Every entry in the data is to be written out exactly; no picture belongs in the copy.

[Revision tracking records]

________________________

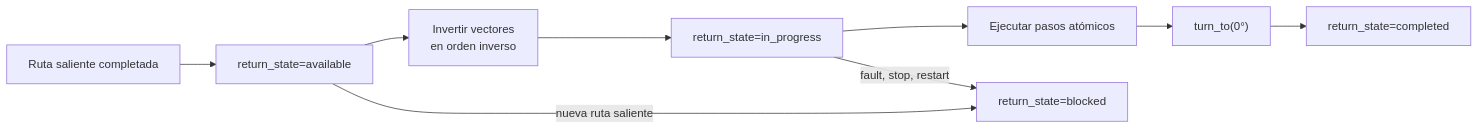
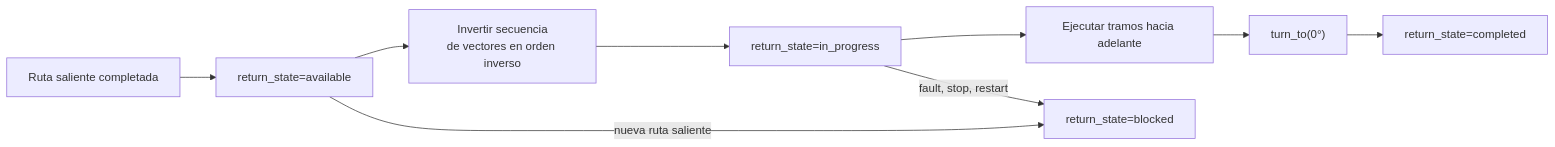
The ninth of 19 diagrams in DIAGRAMA_SISTEMA_GENERAL.md (RubenAndresGome/carroTest3-For-Esp32-s3-wroom), drawn with Mermaid before and after one commit. The commit also changed other lines of this file and 369 other files, not shown here.

````diff
--- a/DIAGRAMA_SISTEMA_GENERAL.md
+++ b/DIAGRAMA_SISTEMA_GENERAL.md
@@ -259,15 +305,15 @@
 ```mermaid
 flowchart LR
     Completed["Ruta saliente completada"]
     Available["return_state=available"]
-    Reverse["Invertir vectores<br/>en orden inverso"]
+    Reverse["Invertir secuencia<br/>de vectores en orden inverso"]
     Consume["return_state=in_progress"]
-    Steps["Ejecutar pasos atómicos"]
+    Steps["Ejecutar tramos hacia adelante"]
     Align["turn_to(0°)"]
     Done["return_state=completed"]
     Blocked["return_state=blocked"]
 
     Completed --> Available --> Reverse --> Consume --> Steps --> Align --> Done
     Consume -->|"fault, stop, restart"| Blocked
     Available -->|"nueva ruta saliente"| Blocked
 ```
````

________________________

▶ Solution
The ninth of 19 diagrams in DIAGRAMA_SISTEMA_GENERAL.md (RubenAndresGome/carroTest3-For-Esp32-s3-wroom), drawn with Mermaid before and after one commit. The commit also changed other lines of this file and 369 other files, not shown here.

````diff
--- a/DIAGRAMA_SISTEMA_GENERAL.md
+++ b/DIAGRAMA_SISTEMA_GENERAL.md
@@ -259,15 +305,15 @@
 ```mermaid
 flowchart LR
     Completed["Ruta saliente completada"]
     Available["return_state=available"]
-    Reverse["Invertir vectores<br/>en orden inverso"]
+    Reverse["Invertir secuencia<br/>de vectores en orden inverso"]
     Consume["return_state=in_progress"]
-    Steps["Ejecutar pasos atómicos"]
+    Steps["Ejecutar tramos hacia adelante"]
     Align["turn_to(0°)"]
     Done["return_state=completed"]
     Blocked["return_state=blocked"]
 
     Completed --> Available --> Reverse --> Consume --> Steps --> Align --> Done
     Consume -->|"fault, stop, restart"| Blocked
     Available -->|"nueva ruta saliente"| Blocked
 ```
````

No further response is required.